The problem:
If you see a picture in the data below, omit it and copy the rest exactly.

Records for processing:
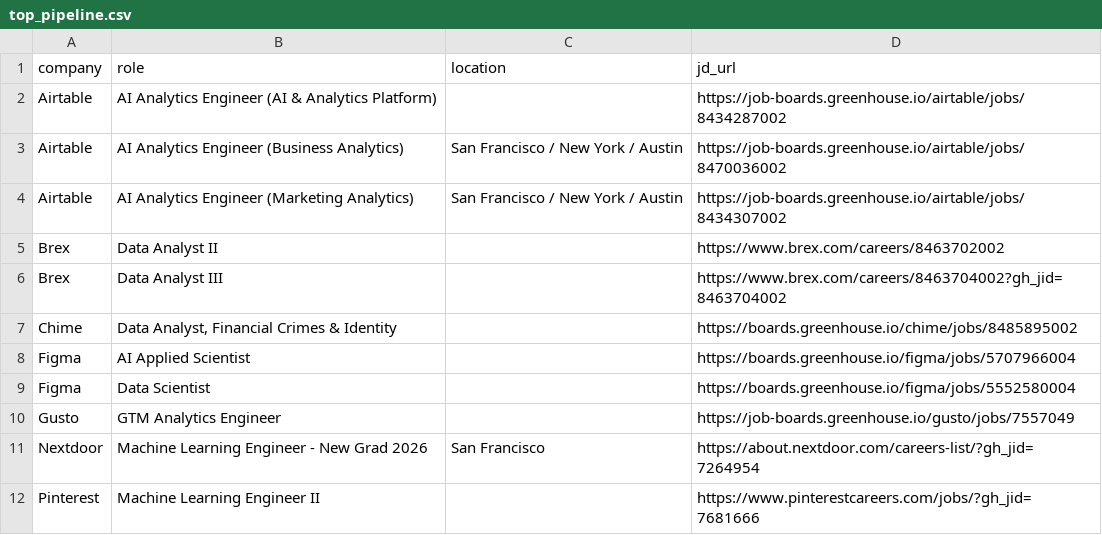
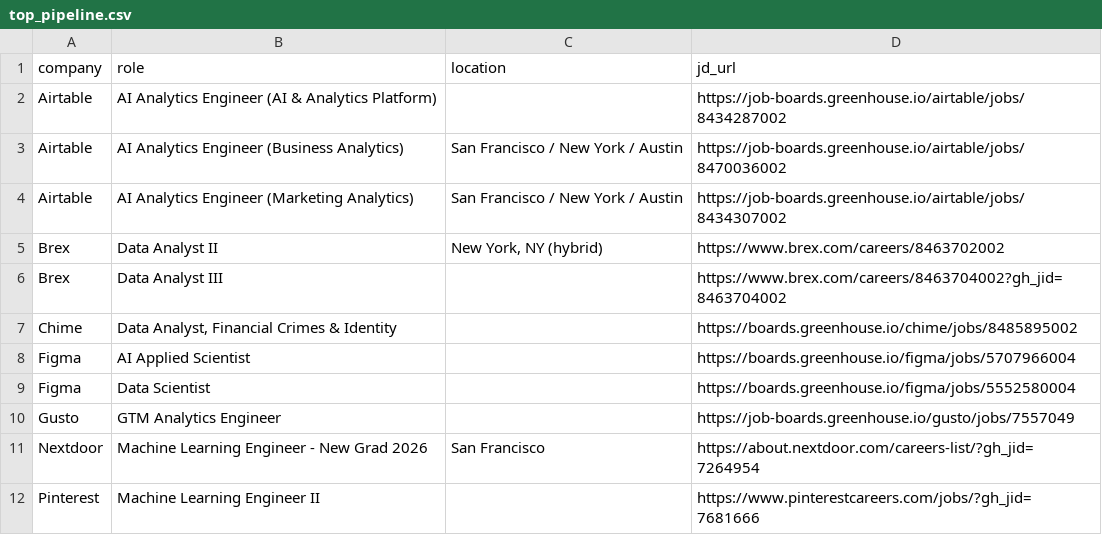
Before and after one commit to Xiao0779/job-market-intelligence, a CSV file: data/top_pipeline.csv, drawn as a sheet; only a part is shown.

```diff
--- a/data/top_pipeline.csv
+++ b/data/top_pipeline.csv
@@ -4,3 +4,3 @@ Airtable,AI Analytics Engineer (Business Analytics),San Francisco / New York / A
 Airtable,AI Analytics Engineer (Marketing Analytics),San Francisco / New York / Austin,https://job-boards.greenhouse.io/airtable/jobs/8434307002
-Brex,Data Analyst II,,https://www.brex.com/careers/8463702002
+Brex,Data Analyst II,"New York, NY (hybrid)",https://www.brex.com/careers/8463702002
 Brex,Data Analyst III,,https://www.brex.com/careers/8463704002?gh_jid=8463704002
```
Also changed, not shown: 6 other files.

Exercise response:
Before and after one commit to Xiao0779/job-market-intelligence, a CSV file: data/top_pipeline.csv, drawn as a sheet; only a part is shown.

```diff
--- a/data/top_pipeline.csv
+++ b/data/top_pipeline.csv
@@ -4,3 +4,3 @@ Airtable,AI Analytics Engineer (Business Analytics),San Francisco / New York / A
 Airtable,AI Analytics Engineer (Marketing Analytics),San Francisco / New York / Austin,https://job-boards.greenhouse.io/airtable/jobs/8434307002
-Brex,Data Analyst II,,https://www.brex.com/careers/8463702002
+Brex,Data Analyst II,"New York, NY (hybrid)",https://www.brex.com/careers/8463702002
 Brex,Data Analyst III,,https://www.brex.com/careers/8463704002?gh_jid=8463704002
```
Also changed, not shown: 6 other files.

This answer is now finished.